===== SOURCE INFORMATION =====

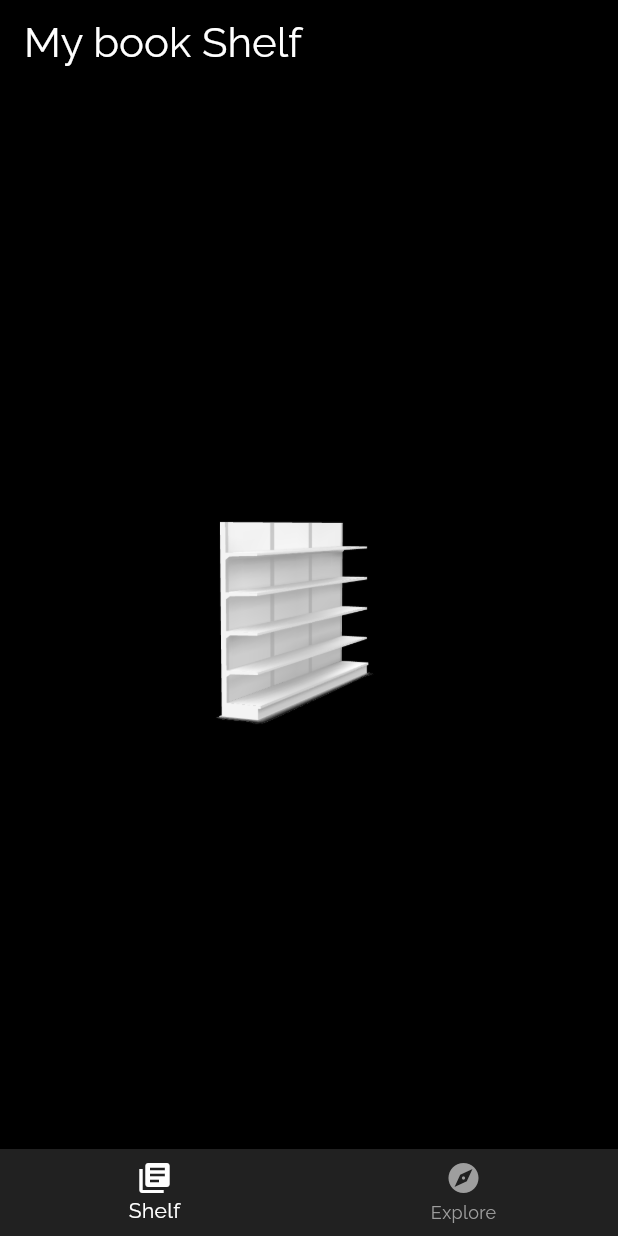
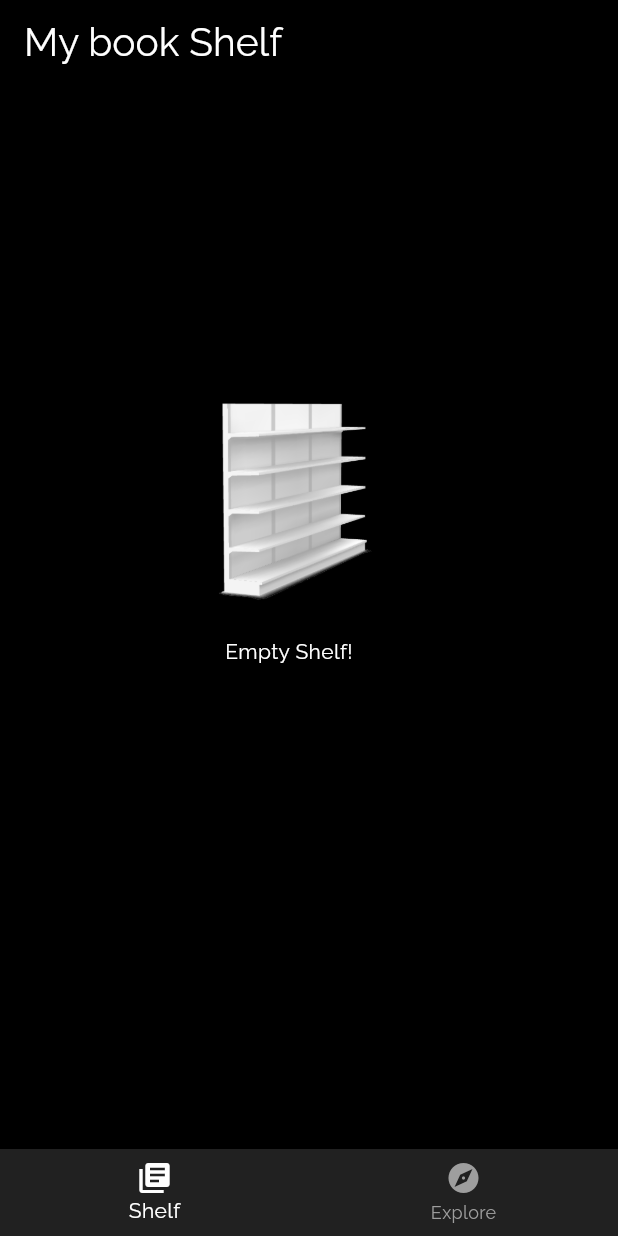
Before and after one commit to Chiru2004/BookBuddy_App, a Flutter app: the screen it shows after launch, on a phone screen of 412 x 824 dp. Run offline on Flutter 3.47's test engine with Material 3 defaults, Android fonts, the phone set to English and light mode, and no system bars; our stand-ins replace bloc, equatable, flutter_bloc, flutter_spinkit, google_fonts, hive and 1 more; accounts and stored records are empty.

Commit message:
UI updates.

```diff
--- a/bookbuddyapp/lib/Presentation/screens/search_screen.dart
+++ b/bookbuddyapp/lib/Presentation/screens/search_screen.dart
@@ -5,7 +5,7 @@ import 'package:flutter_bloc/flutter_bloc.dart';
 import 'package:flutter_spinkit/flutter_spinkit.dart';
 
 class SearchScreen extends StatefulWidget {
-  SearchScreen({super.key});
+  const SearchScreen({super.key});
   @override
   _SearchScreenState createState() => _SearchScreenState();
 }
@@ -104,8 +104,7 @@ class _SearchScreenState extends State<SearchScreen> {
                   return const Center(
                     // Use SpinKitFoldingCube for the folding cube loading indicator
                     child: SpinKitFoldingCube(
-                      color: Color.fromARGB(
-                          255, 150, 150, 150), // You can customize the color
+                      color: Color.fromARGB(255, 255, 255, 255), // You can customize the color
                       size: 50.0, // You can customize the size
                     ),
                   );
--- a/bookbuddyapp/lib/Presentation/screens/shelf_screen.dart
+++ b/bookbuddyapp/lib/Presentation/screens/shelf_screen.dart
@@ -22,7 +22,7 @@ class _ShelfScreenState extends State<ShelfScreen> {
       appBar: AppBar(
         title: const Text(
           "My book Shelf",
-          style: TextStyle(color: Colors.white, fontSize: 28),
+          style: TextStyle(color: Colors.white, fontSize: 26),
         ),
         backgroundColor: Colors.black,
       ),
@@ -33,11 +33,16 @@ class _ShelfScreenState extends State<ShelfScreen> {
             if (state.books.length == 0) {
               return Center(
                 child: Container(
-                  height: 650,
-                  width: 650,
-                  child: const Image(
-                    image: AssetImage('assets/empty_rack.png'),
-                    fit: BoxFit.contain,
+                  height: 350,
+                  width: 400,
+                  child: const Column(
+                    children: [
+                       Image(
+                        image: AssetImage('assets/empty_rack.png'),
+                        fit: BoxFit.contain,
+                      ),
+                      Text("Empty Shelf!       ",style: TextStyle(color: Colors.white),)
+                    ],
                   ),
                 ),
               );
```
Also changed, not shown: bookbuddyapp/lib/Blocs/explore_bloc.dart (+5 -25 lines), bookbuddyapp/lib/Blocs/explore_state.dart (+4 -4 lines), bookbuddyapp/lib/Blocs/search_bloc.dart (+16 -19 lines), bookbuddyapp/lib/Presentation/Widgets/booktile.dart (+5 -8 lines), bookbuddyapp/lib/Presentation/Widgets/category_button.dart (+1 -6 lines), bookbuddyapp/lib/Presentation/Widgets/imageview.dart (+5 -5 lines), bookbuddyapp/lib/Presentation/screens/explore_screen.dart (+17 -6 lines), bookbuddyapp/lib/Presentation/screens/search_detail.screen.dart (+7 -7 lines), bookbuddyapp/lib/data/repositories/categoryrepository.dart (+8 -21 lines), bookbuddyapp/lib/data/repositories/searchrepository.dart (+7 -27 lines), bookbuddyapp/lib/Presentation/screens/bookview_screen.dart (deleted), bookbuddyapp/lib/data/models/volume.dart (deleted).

=====

**WORK TASK**
Whenever the word "white" appears in a line of the listing, copy out that line.

**RESPONSE AREA**
-          style: TextStyle(color: Colors.white, fontSize: 28),
+          style: TextStyle(color: Colors.white, fontSize: 26),
+                      Text("Empty Shelf!       ",style: TextStyle(color: Colors.white),)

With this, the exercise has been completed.